= PROVIDED DATA =
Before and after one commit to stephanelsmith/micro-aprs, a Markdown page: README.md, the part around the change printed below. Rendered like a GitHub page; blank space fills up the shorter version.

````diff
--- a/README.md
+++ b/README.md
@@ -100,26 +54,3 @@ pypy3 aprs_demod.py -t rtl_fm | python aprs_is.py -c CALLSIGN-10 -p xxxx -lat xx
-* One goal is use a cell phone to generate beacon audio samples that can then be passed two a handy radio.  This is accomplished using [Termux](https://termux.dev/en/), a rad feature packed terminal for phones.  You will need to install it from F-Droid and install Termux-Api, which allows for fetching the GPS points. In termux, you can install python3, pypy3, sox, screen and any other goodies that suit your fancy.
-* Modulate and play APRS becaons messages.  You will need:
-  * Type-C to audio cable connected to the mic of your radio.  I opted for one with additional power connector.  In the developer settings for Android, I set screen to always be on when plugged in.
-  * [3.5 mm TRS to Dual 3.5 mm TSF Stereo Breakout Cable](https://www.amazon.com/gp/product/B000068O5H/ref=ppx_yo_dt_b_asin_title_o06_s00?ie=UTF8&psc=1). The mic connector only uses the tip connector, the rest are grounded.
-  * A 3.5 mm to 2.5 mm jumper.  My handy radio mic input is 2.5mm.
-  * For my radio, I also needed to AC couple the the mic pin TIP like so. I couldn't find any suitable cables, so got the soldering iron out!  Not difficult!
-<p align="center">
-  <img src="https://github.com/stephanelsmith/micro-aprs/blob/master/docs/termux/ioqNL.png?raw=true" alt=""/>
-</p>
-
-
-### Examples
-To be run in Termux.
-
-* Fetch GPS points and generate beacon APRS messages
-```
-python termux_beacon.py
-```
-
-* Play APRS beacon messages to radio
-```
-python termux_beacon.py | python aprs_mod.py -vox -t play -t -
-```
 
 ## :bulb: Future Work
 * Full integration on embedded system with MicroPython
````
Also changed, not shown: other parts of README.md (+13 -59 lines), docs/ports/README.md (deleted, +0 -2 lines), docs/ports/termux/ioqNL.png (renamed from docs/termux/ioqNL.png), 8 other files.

= PROBLEM DETAILS =
Could you output every record above exactly as written?

= ANSWER BELOW =
Before and after one commit to stephanelsmith/micro-aprs, a Markdown page: README.md, the part around the change printed below. Rendered like a GitHub page; blank space fills up the shorter version.

````diff
--- a/README.md
+++ b/README.md
@@ -100,26 +54,3 @@ pypy3 aprs_demod.py -t rtl_fm | python aprs_is.py -c CALLSIGN-10 -p xxxx -lat xx
-* One goal is use a cell phone to generate beacon audio samples that can then be passed two a handy radio.  This is accomplished using [Termux](https://termux.dev/en/), a rad feature packed terminal for phones.  You will need to install it from F-Droid and install Termux-Api, which allows for fetching the GPS points. In termux, you can install python3, pypy3, sox, screen and any other goodies that suit your fancy.
-* Modulate and play APRS becaons messages.  You will need:
-  * Type-C to audio cable connected to the mic of your radio.  I opted for one with additional power connector.  In the developer settings for Android, I set screen to always be on when plugged in.
-  * [3.5 mm TRS to Dual 3.5 mm TSF Stereo Breakout Cable](https://www.amazon.com/gp/product/B000068O5H/ref=ppx_yo_dt_b_asin_title_o06_s00?ie=UTF8&psc=1). The mic connector only uses the tip connector, the rest are grounded.
-  * A 3.5 mm to 2.5 mm jumper.  My handy radio mic input is 2.5mm.
-  * For my radio, I also needed to AC couple the the mic pin TIP like so. I couldn't find any suitable cables, so got the soldering iron out!  Not difficult!
-<p align="center">
-  <img src="https://github.com/stephanelsmith/micro-aprs/blob/master/docs/termux/ioqNL.png?raw=true" alt=""/>
-</p>
-
-
-### Examples
-To be run in Termux.
-
-* Fetch GPS points and generate beacon APRS messages
-```
-python termux_beacon.py
-```
-
-* Play APRS beacon messages to radio
-```
-python termux_beacon.py | python aprs_mod.py -vox -t play -t -
-```
 
 ## :bulb: Future Work
 * Full integration on embedded system with MicroPython
````
Also changed, not shown: other parts of README.md (+13 -59 lines), docs/ports/README.md (deleted, +0 -2 lines), docs/ports/termux/ioqNL.png (renamed from docs/termux/ioqNL.png), 8 other files.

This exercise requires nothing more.